_Problem details_: Skip the pictures. Copy all the rest of the records down exactly.

********

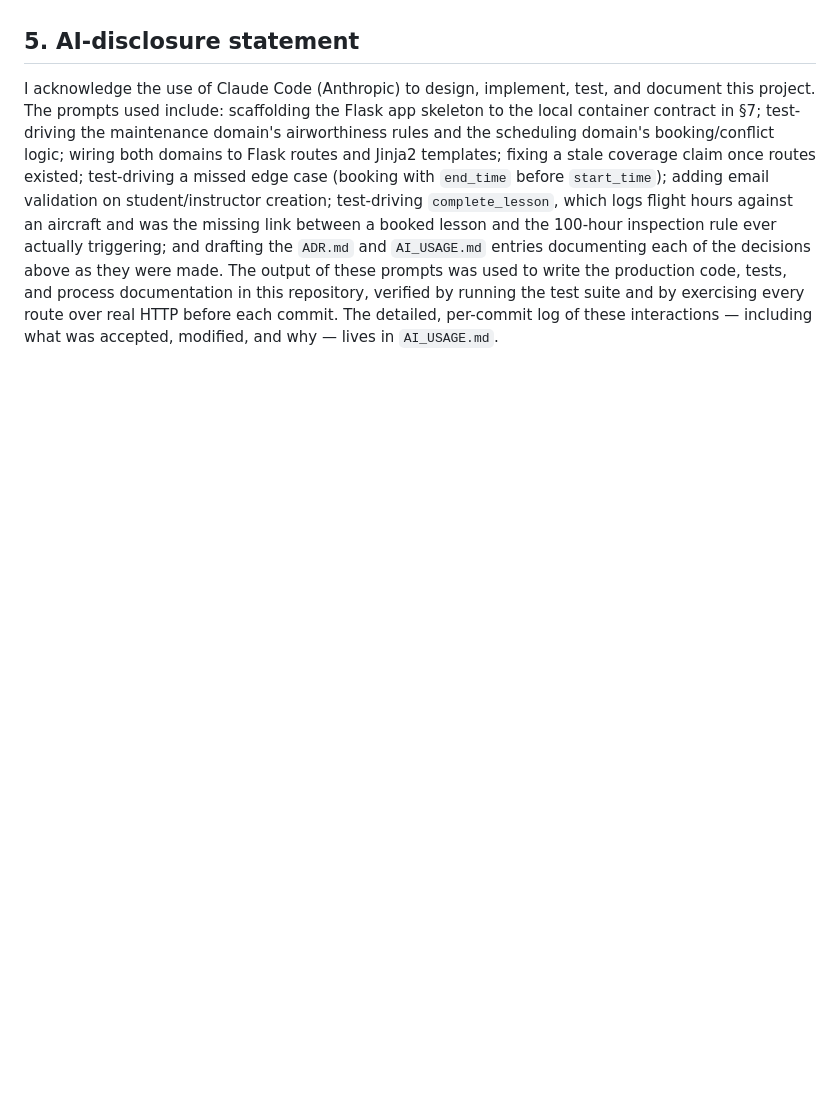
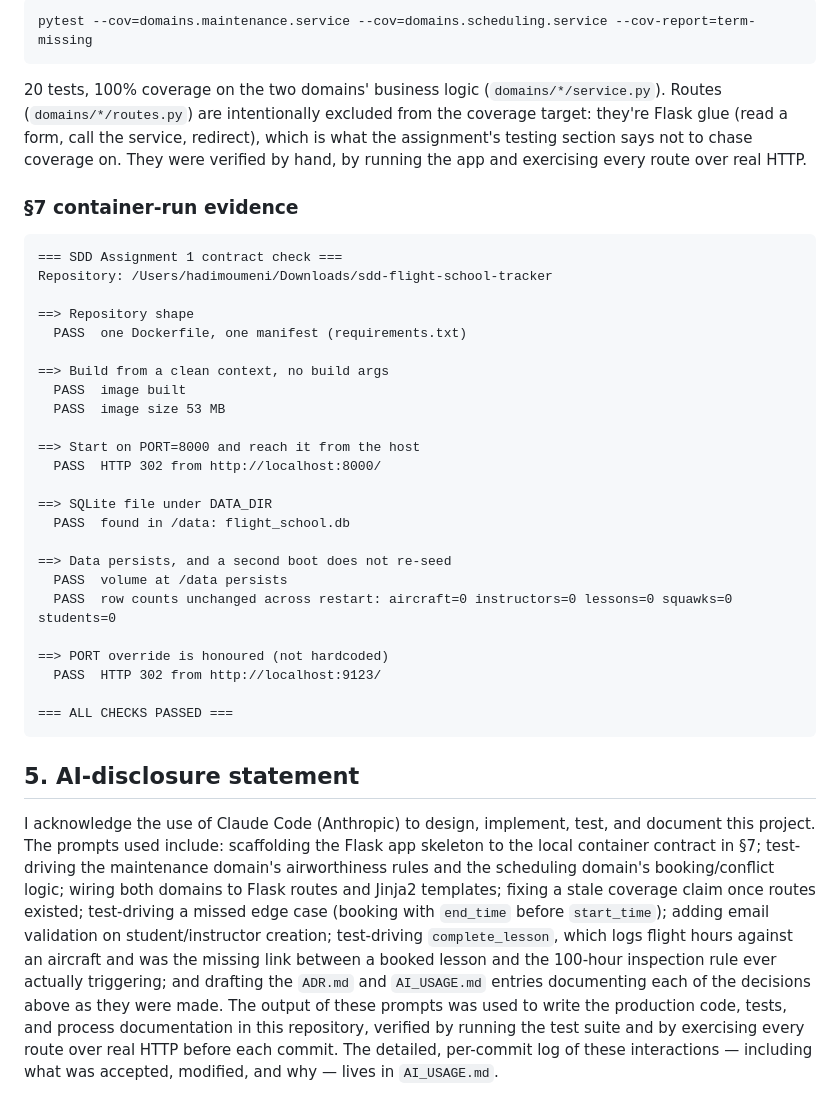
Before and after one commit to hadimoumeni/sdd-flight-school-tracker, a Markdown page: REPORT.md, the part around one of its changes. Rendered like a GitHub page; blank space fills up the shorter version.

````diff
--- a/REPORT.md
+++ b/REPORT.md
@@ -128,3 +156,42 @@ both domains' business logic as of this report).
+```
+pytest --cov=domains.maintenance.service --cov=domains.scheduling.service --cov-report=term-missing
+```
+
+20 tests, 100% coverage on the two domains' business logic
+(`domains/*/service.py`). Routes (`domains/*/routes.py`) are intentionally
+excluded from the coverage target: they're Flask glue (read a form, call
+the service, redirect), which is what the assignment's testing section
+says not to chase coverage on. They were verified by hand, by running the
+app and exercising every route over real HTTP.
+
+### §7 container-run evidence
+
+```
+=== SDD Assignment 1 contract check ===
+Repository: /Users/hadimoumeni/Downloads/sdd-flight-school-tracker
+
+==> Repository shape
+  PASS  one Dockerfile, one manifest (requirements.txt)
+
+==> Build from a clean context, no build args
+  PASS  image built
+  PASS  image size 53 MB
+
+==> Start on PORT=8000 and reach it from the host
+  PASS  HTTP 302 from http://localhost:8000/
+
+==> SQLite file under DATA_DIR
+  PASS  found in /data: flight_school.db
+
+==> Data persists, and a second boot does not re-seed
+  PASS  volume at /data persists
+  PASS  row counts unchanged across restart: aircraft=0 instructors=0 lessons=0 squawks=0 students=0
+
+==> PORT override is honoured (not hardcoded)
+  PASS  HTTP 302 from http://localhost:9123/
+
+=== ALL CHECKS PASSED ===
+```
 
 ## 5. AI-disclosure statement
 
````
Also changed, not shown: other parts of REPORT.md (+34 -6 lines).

********

_Final answer_:
Before and after one commit to hadimoumeni/sdd-flight-school-tracker, a Markdown page: REPORT.md, the part around one of its changes. Rendered like a GitHub page; blank space fills up the shorter version.

````diff
--- a/REPORT.md
+++ b/REPORT.md
@@ -128,3 +156,42 @@ both domains' business logic as of this report).
+```
+pytest --cov=domains.maintenance.service --cov=domains.scheduling.service --cov-report=term-missing
+```
+
+20 tests, 100% coverage on the two domains' business logic
+(`domains/*/service.py`). Routes (`domains/*/routes.py`) are intentionally
+excluded from the coverage target: they're Flask glue (read a form, call
+the service, redirect), which is what the assignment's testing section
+says not to chase coverage on. They were verified by hand, by running the
+app and exercising every route over real HTTP.
+
+### §7 container-run evidence
+
+```
+=== SDD Assignment 1 contract check ===
+Repository: /Users/hadimoumeni/Downloads/sdd-flight-school-tracker
+
+==> Repository shape
+  PASS  one Dockerfile, one manifest (requirements.txt)
+
+==> Build from a clean context, no build args
+  PASS  image built
+  PASS  image size 53 MB
+
+==> Start on PORT=8000 and reach it from the host
+  PASS  HTTP 302 from http://localhost:8000/
+
+==> SQLite file under DATA_DIR
+  PASS  found in /data: flight_school.db
+
+==> Data persists, and a second boot does not re-seed
+  PASS  volume at /data persists
+  PASS  row counts unchanged across restart: aircraft=0 instructors=0 lessons=0 squawks=0 students=0
+
+==> PORT override is honoured (not hardcoded)
+  PASS  HTTP 302 from http://localhost:9123/
+
+=== ALL CHECKS PASSED ===
+```
 
 ## 5. AI-disclosure statement
 
````
Also changed, not shown: other parts of REPORT.md (+34 -6 lines).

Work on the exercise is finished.